▶ What you need to do
Whenever the word "zero" appears in a line of the listing, copy that line.

*** Records provided

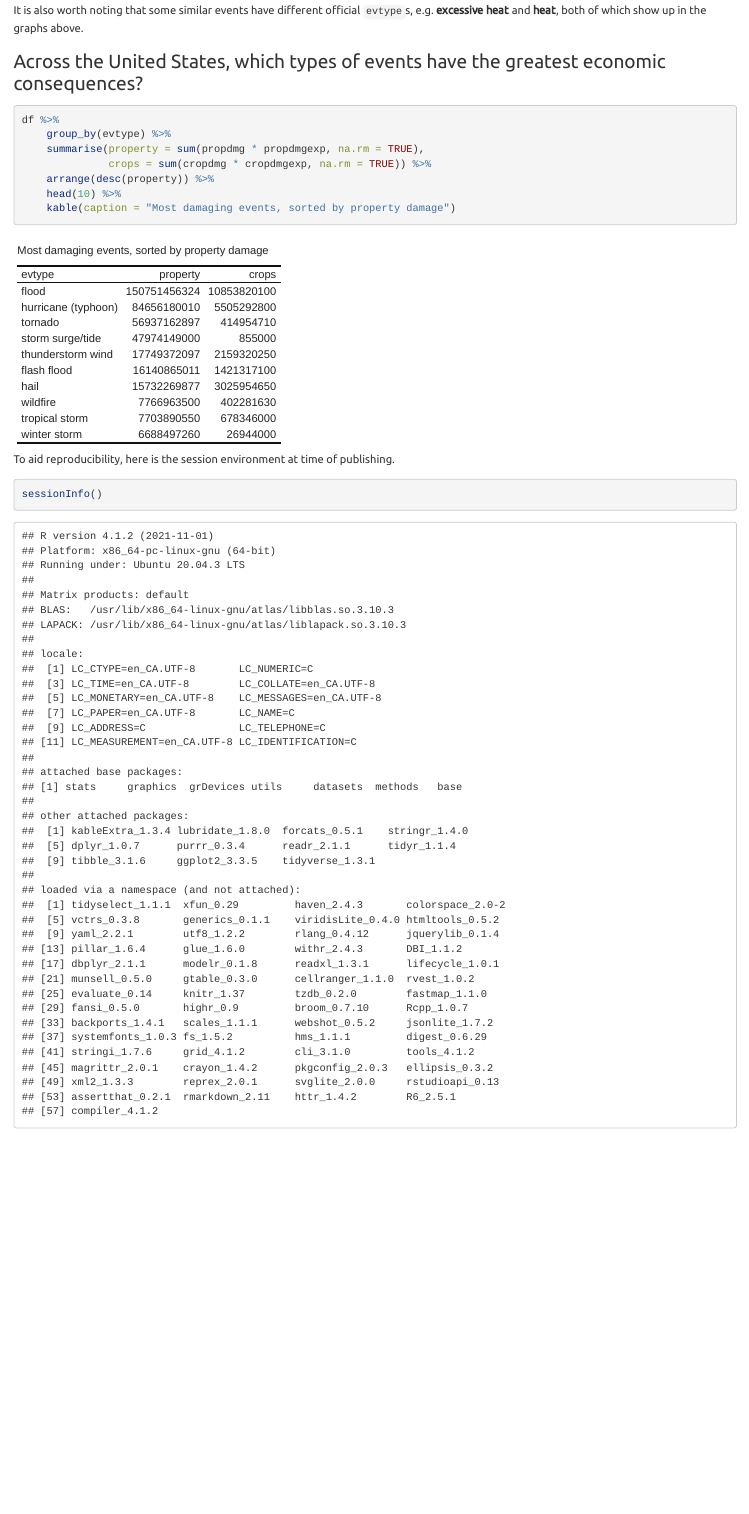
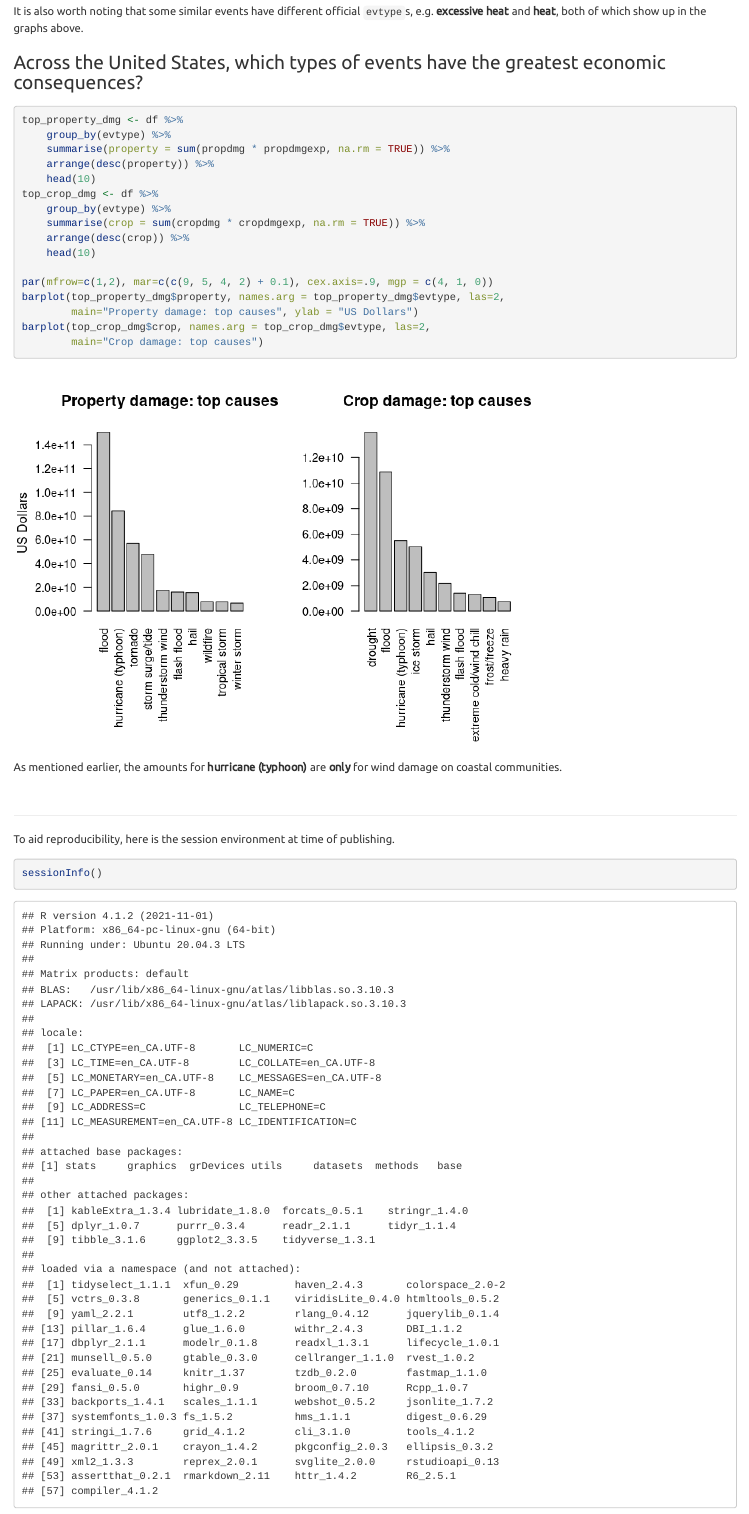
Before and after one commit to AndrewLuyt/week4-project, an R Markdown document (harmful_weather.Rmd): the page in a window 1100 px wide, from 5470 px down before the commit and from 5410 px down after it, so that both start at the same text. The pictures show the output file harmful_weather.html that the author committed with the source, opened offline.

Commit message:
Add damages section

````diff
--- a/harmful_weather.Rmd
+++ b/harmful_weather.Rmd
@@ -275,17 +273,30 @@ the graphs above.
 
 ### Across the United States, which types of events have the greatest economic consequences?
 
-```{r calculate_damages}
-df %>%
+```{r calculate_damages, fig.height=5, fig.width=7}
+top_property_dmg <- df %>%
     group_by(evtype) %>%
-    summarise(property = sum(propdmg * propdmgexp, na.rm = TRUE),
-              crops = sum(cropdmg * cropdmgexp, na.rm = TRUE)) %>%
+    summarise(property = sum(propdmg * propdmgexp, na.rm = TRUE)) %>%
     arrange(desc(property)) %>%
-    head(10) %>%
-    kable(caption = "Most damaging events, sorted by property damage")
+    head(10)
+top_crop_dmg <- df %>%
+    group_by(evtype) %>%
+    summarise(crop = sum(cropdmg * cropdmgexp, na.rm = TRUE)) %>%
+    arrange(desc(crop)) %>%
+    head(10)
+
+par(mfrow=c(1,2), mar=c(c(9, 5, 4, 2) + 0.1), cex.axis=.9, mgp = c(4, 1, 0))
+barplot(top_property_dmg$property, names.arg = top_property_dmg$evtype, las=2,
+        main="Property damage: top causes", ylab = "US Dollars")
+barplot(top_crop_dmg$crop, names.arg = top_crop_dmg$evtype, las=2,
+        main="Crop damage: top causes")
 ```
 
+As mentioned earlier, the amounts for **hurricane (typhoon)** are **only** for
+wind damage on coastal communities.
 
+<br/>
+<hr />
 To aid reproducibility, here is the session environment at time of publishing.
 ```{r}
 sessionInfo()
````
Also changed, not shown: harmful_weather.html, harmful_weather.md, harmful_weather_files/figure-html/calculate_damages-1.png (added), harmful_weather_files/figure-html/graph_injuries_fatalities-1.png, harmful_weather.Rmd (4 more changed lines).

******
*** Records provided

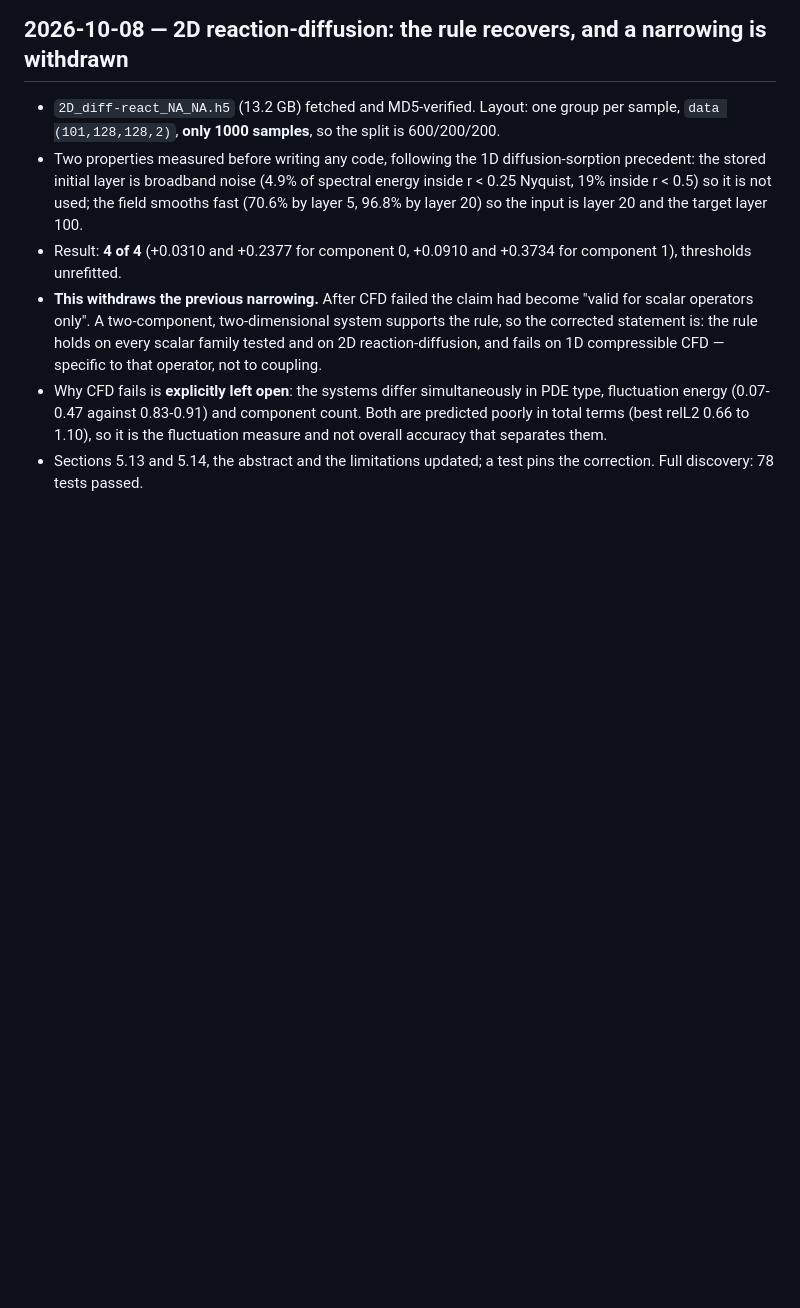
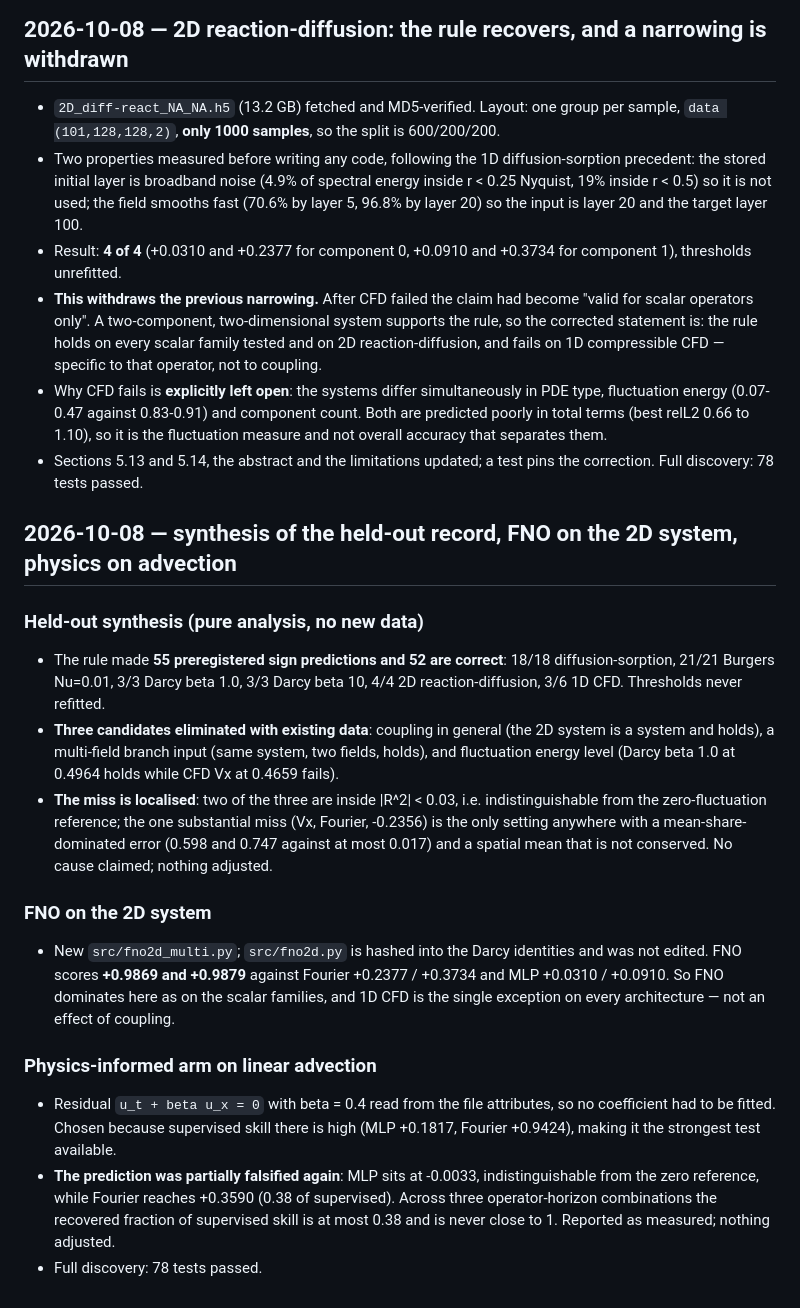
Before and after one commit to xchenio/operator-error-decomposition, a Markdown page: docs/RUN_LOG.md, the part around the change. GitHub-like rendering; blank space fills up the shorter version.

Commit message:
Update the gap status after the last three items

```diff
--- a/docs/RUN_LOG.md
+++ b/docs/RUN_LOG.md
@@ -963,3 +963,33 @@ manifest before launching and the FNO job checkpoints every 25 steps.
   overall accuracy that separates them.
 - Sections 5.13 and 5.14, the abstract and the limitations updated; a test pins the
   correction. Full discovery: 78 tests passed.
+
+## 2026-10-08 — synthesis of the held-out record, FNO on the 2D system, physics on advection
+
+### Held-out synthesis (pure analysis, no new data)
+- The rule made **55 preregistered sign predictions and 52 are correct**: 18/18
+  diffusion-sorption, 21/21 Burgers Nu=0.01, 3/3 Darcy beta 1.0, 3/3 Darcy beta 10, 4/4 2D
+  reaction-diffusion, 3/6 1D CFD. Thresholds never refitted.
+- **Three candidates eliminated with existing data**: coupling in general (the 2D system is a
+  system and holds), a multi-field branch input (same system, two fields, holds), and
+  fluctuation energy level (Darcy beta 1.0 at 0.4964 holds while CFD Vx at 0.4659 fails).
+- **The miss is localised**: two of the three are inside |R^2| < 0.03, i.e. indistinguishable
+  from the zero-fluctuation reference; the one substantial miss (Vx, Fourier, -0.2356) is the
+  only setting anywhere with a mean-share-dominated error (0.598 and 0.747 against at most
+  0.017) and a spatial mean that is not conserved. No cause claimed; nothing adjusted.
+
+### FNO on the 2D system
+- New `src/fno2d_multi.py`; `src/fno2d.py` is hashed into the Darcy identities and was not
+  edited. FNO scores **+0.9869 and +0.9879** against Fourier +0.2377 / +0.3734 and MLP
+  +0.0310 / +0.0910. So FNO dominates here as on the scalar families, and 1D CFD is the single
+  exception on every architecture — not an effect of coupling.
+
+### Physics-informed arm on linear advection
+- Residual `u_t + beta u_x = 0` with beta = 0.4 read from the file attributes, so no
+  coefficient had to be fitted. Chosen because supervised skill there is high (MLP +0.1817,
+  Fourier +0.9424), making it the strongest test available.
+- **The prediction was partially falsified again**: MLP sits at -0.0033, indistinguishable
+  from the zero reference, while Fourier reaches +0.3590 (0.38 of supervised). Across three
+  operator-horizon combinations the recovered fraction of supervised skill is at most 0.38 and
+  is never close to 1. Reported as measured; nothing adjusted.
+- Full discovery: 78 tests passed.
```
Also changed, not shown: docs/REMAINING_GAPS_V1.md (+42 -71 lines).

******

▶ Task answer
+  from the zero-fluctuation reference; the one substantial miss (Vx, Fourier, -0.2356) is the
+  from the zero reference, while Fourier reaches +0.3590 (0.38 of supervised). Across three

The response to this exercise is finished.